** Stored data follows **
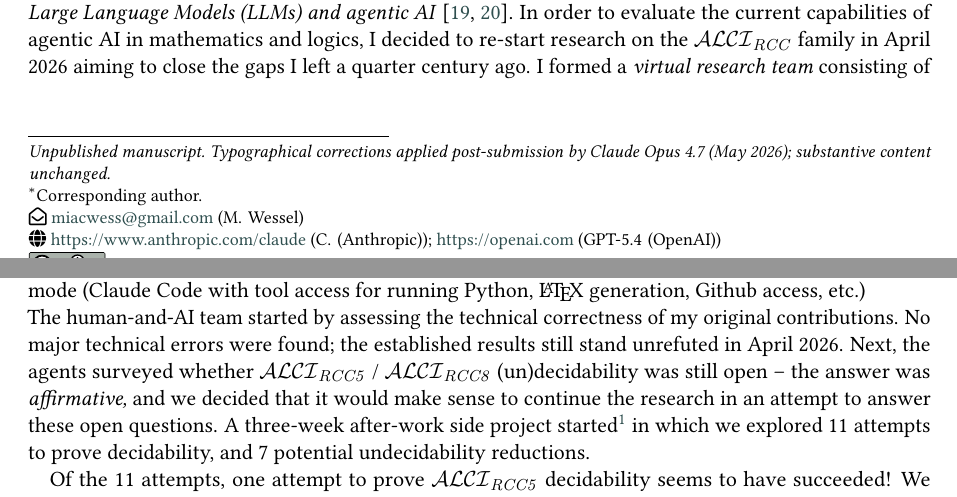
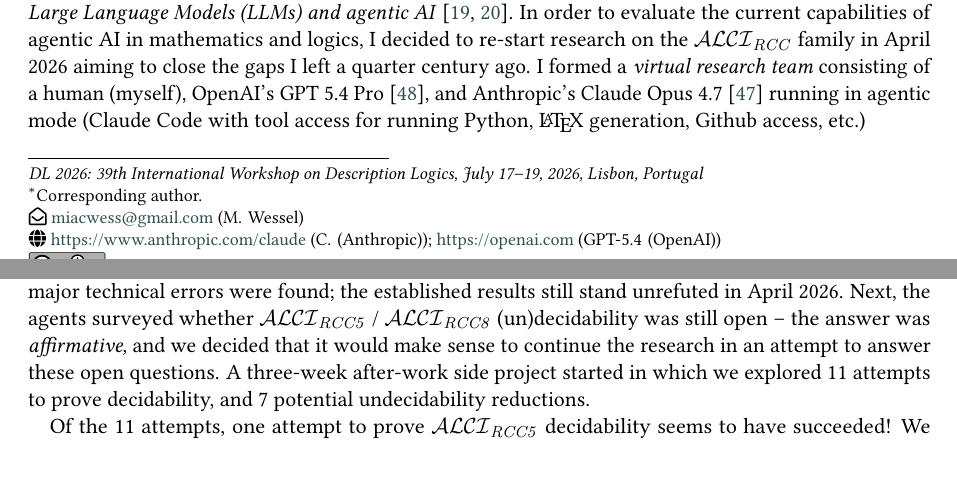
Before and after one commit to lambdamikel/alcircc5, a LaTeX document (dl2026-rejected/dl2026_abstract_ALCIRCC5_v3.tex): two parts of pages 1 and 2 of 23 before the commit and two parts of pages 1 and 2 of 22 after it, joined at a grey line, cut so that both start at the same text, the shorter picture padded with empty space. Compiled offline with pdfLaTeX; a LaTeX package or settings file that is missing is left out.

Commit message:
Rejected v3: remove cost footnote, restore standard conference line
Two minimal changes to the rejected v3, both contained to the front
matter and the side-project paragraph:

- Cost footnote ("Costs: 200,- USD ... 300,- USD for 'extra token
  usage'") removed from the side-project paragraph in the
  Introduction.
- Conference line restored to the standard "DL 2026: 39th
  International Workshop on Description Logics, ..." string. The
  previous longer "Unpublished manuscript. Typographical corrections
  applied post-submission ..." note wrapped to three rendered lines in
  the page 1 footer and was the reason the body had spilled to 5
  pages; the rejected-submission status is conveyed by the
  dl2026-rejected/ directory and its README. Body now fits cleanly in
  4 pages with page 4 ending at "for the sake of science."

The earlier typographical corrections in v3 (attemps -> attempts;
advantages -> advances; to to -> to; technical -> technically;
Occassionally -> Occasionally; etc.) are preserved.

Co-Authored-By: Claude Opus 4.7 <noreply@anthropic.com>

```diff
--- a/dl2026-rejected/dl2026_abstract_ALCIRCC5_v3.tex
+++ b/dl2026-rejected/dl2026_abstract_ALCIRCC5_v3.tex
@@ -61,8 +61,8 @@
   Use permitted under Creative Commons License Attribution 4.0
   International (CC BY 4.0).}
 
-\conference{Unpublished manuscript. Typographical corrections applied
-  post-submission by Claude Opus 4.7 (May 2026); substantive content unchanged.}
+\conference{DL 2026: 39th International Workshop on Description
+  Logics, July 17--19, 2026, Lisbon, Portugal}
 
 \title{Description Logic Research in the Era of Agentic AI: The
   World's First AI-Generated Description Logic Decidability Proof?}
@@ -172,10 +172,8 @@ were found; the established results still stand unrefuted in April
 (un)decidability was still open -- the answer was \emph{affirmative,}
 and we decided that it would make sense to continue the research in an
 attempt to answer these open questions. A three-week after-work side
-project started\footnote{Costs: 200,- USD for an annual Claude Code
-Pro subscription, plus $\approx$ 300,- USD for ``extra token usage''}
-in which we explored 11 attempts to prove decidability, and 7 potential
-undecidability reductions.
+project started in which we explored 11 attempts to prove
+decidability, and 7 potential undecidability reductions.
 
 Of the 11 attempts, one attempt to prove \ALCIRCC{5} decidability
 seems to have succeeded! We believe that this proof can no longer be
```
Also changed, not shown: dl2026-rejected/dl2026_abstract_ALCIRCC5_v3.pdf.
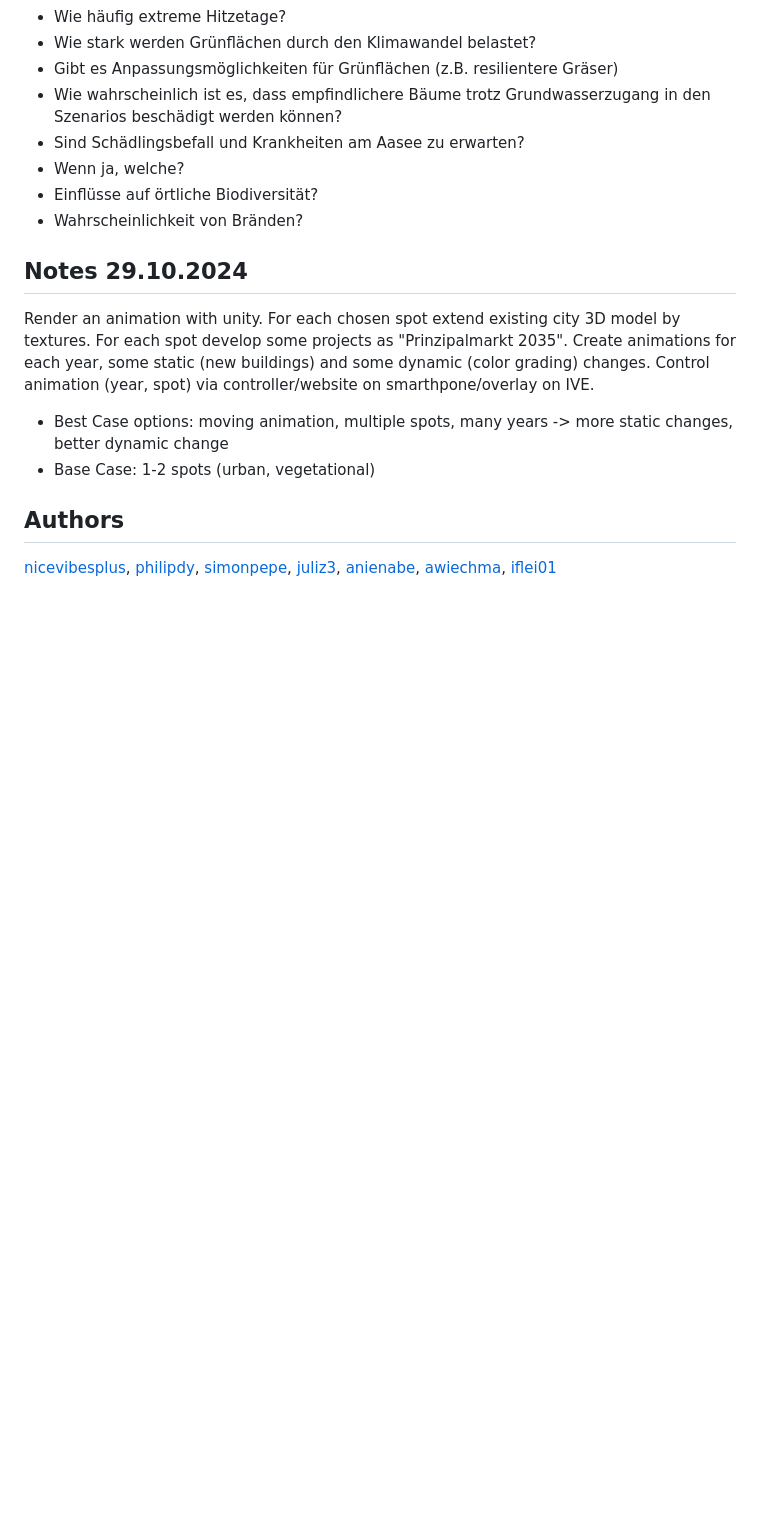
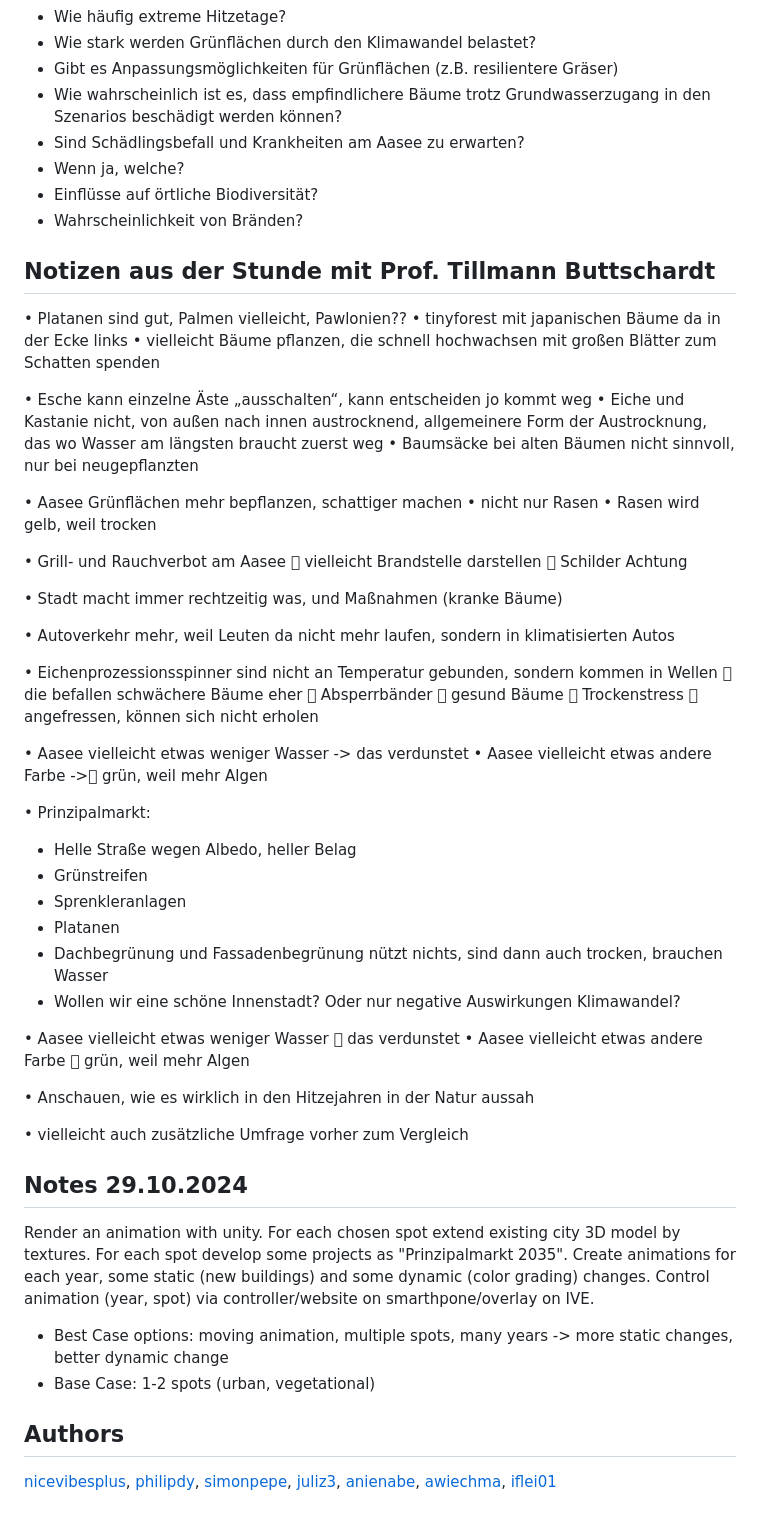
Before and after one commit to nicevibesplus/SPVisTemp, a Markdown page: README.md, the part around the change. Drawn GitHub-style; blank space fills up the shorter version.

Commit message:
Update README.md
Notizen aus Stunde mit Prof. Buttschardt ergänzt

```diff
--- a/README.md
+++ b/README.md
@@ -188,6 +188,52 @@ konkrete Maßnahmen:
 - Einflüsse auf örtliche Biodiversität?
 - Wahrscheinlichkeit von Bränden?
 
+## Notizen aus der Stunde mit Prof. Tillmann Buttschardt
+• Platanen sind gut, Palmen vielleicht, Pawlonien??
+• tinyforest mit japanischen Bäume da in der Ecke links
+• vielleicht Bäume pflanzen, die schnell hochwachsen mit großen Blätter zum Schatten spenden
+
+• Esche kann einzelne Äste „ausschalten“, kann entscheiden jo kommt weg
+• Eiche und Kastanie nicht, von außen nach innen austrocknend, allgemeinere Form der Austrocknung, das wo Wasser am längsten braucht zuerst weg
+• Baumsäcke bei alten Bäumen nicht sinnvoll, nur bei neugepflanzten
+
+• Aasee Grünflächen mehr bepflanzen, schattiger machen
+• nicht nur Rasen
+• Rasen wird gelb, weil trocken
+
+• Grill- und Rauchverbot am Aasee
+ vielleicht Brandstelle darstellen
+ Schilder Achtung
+
+• Stadt macht immer rechtzeitig was, und Maßnahmen (kranke Bäume)
+
+• Autoverkehr mehr, weil Leuten da nicht mehr laufen, sondern in klimatisierten Autos
+
+• Eichenprozessionsspinner sind nicht an Temperatur gebunden, sondern kommen in Wellen
+ die befallen schwächere Bäume eher
+ Absperrbänder
+ gesund Bäume  Trockenstress  angefressen, können sich nicht erholen
+
+• Aasee vielleicht etwas weniger Wasser -> das verdunstet
+• Aasee vielleicht etwas andere Farbe -> grün, weil mehr Algen
+
+• Prinzipalmarkt:
+-	Helle Straße wegen Albedo, heller Belag
+-	Grünstreifen
+-	Sprenkleranlagen
+-	Platanen
+-	Dachbegrünung und Fassadenbegrünung nützt nichts, sind dann auch trocken, brauchen Wasser
+-	Wollen wir eine schöne Innenstadt? Oder nur negative Auswirkungen Klimawandel?
+
+• Aasee vielleicht etwas weniger Wasser  das verdunstet
+• Aasee vielleicht etwas andere Farbe  grün, weil mehr Algen
+
+• Anschauen, wie es wirklich in den Hitzejahren in der Natur aussah
+
+• vielleicht auch zusätzliche Umfrage vorher zum Vergleich
+
+
+
 ## Notes 29.10.2024
 Render an animation with unity. For each chosen spot extend existing city 3D model by textures. For each spot develop some projects as "Prinzipalmarkt 2035". Create animations for each year, some static (new buildings) and some dynamic (color grading) changes. Control animation (year, spot) via controller/website on smarthpone/overlay on IVE.
 - Best Case options: moving animation, multiple spots, many years -> more static changes, better dynamic change
```
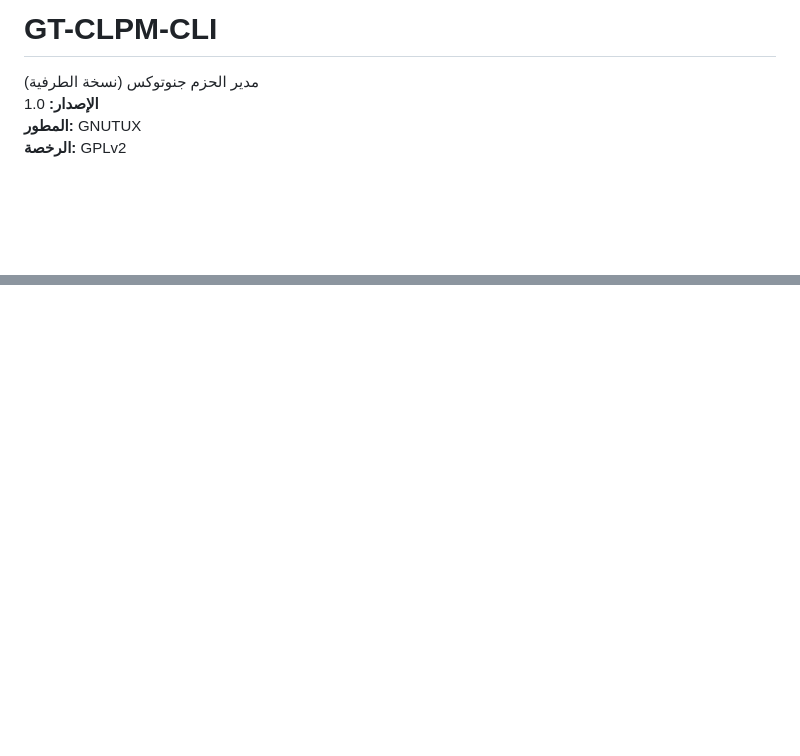
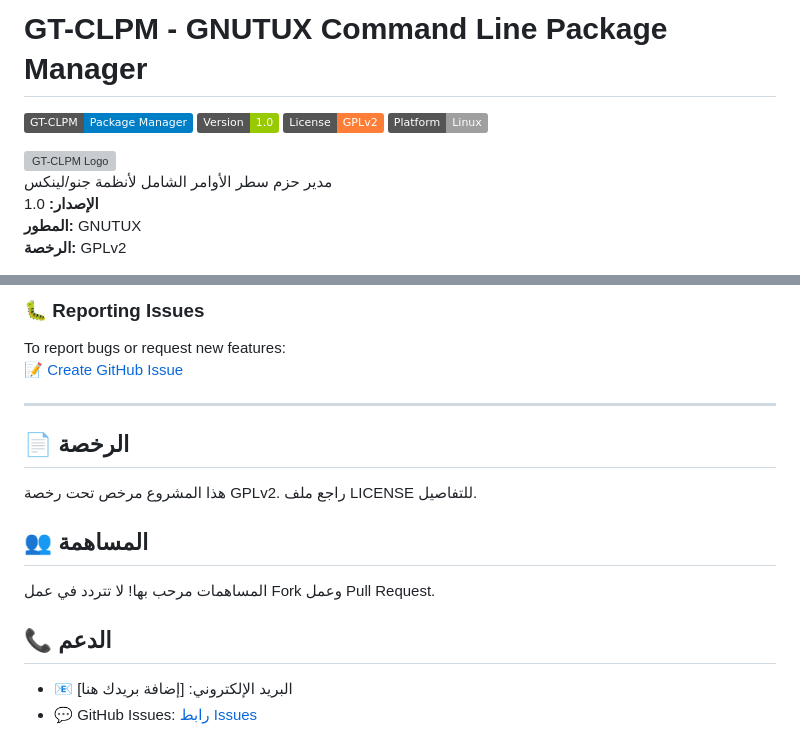
Before and after one commit to SalehGNUTUX/GT-CLPM, a Markdown page: README.md, 2 parts joined by grey strips. Drawn GitHub-style; badges without logos; blank space fills up the shorter version; grey boxes are pictures that could not be loaded.

```diff
--- a/README.md
+++ b/README.md
@@ -1,6 +1,13 @@
-# GT-CLPM-CLI
+# GT-CLPM - GNUTUX Command Line Package Manager
 
-مدير الحزم جنوتوكس (نسخة الطرفية)
+![GT-CLPM](https://img.shields.io/badge/GT--CLPM-Package_Manager-blue)
+![Version](https://img.shields.io/badge/Version-1.0-green)
+![License](https://img.shields.io/badge/License-GPLv2-orange)
+![Platform](https://img.shields.io/badge/Platform-Linux-lightgrey)
+
+<img width="256" height="256" alt="GT-CLPM Logo" src="https://github.com/user-attachments/assets/6805474c-a20d-4ba4-b066-cf83536dbf31" />
+
+مدير حزم سطر الأوامر الشامل لأنظمة جنو/لينكس
 **الإصدار:** 1.0
 **المطور:** GNUTUX
 **الرخصة:** GPLv2
@@ -84,0 +177,15 @@ To report issues or request features, please visit the project page on GitHub:
+### 🐛 Reporting Issues
+To report bugs or request new features:
+[📝 Create GitHub Issue](https://github.com/SalehGNUTUX/GT-CLPM/issues)
+
+---
+
+## 📄 الرخصة
+هذا المشروع مرخص تحت رخصة GPLv2. راجع ملف LICENSE للتفاصيل.
+
+## 👥 المساهمة
+المساهمات مرحب بها! لا تتردد في عمل Fork وعمل Pull Request.
+
+## 📞 الدعم
+- 📧 البريد الإلكتروني: [إضافة بريدك هنا]
+- 💬 GitHub Issues: [رابط Issues](https://github.com/SalehGNUTUX/GT-CLPM/issues)
```
Also changed, not shown: other parts of README.md (+136 -51 lines).
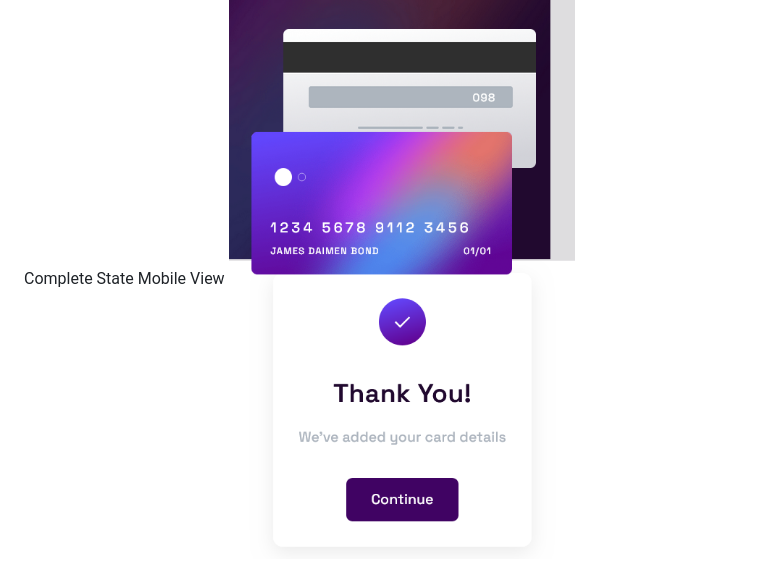
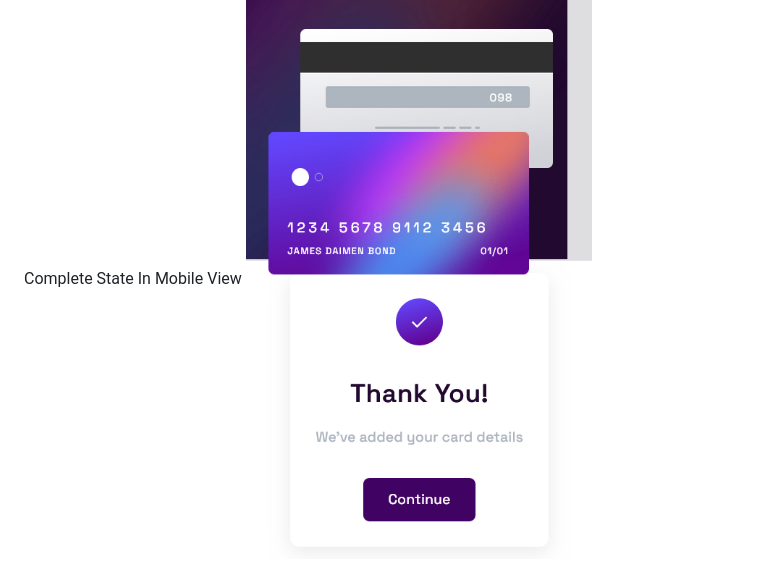
Before and after one commit to Andre0307J/interractive-kard-project, a Markdown page: README.md, the part around the change. Drawn GitHub-style.

```diff
--- a/README.md
+++ b/README.md
@@ -47,7 +47,7 @@ Complete State desktop View
 ![Complete State In Desktop View](screenshots/complete-state-desktop.png)
 
 
-Complete State Mobile View
+Complete State In Mobile View
 ![Complete State In Mobile View](screenshots/complete-state-mobile.png)
 
 
```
** End of Stored data **
#### [Required work]
Would you show each line of the material above that contains the string "space"?

#### [Reply to the exercise]
Before and after one commit to lambdamikel/alcircc5, a LaTeX document (dl2026-rejected/dl2026_abstract_ALCIRCC5_v3.tex): two parts of pages 1 and 2 of 23 before the commit and two parts of pages 1 and 2 of 22 after it, joined at a grey line, cut so that both start at the same text, the shorter picture padded with empty space. Compiled offline with pdfLaTeX; a LaTeX package or settings file that is missing is left out.
Before and after one commit to nicevibesplus/SPVisTemp, a Markdown page: README.md, the part around the change. Drawn GitHub-style; blank space fills up the shorter version.
Before and after one commit to SalehGNUTUX/GT-CLPM, a Markdown page: README.md, 2 parts joined by grey strips. Drawn GitHub-style; badges without logos; blank space fills up the shorter version; grey boxes are pictures that could not be loaded.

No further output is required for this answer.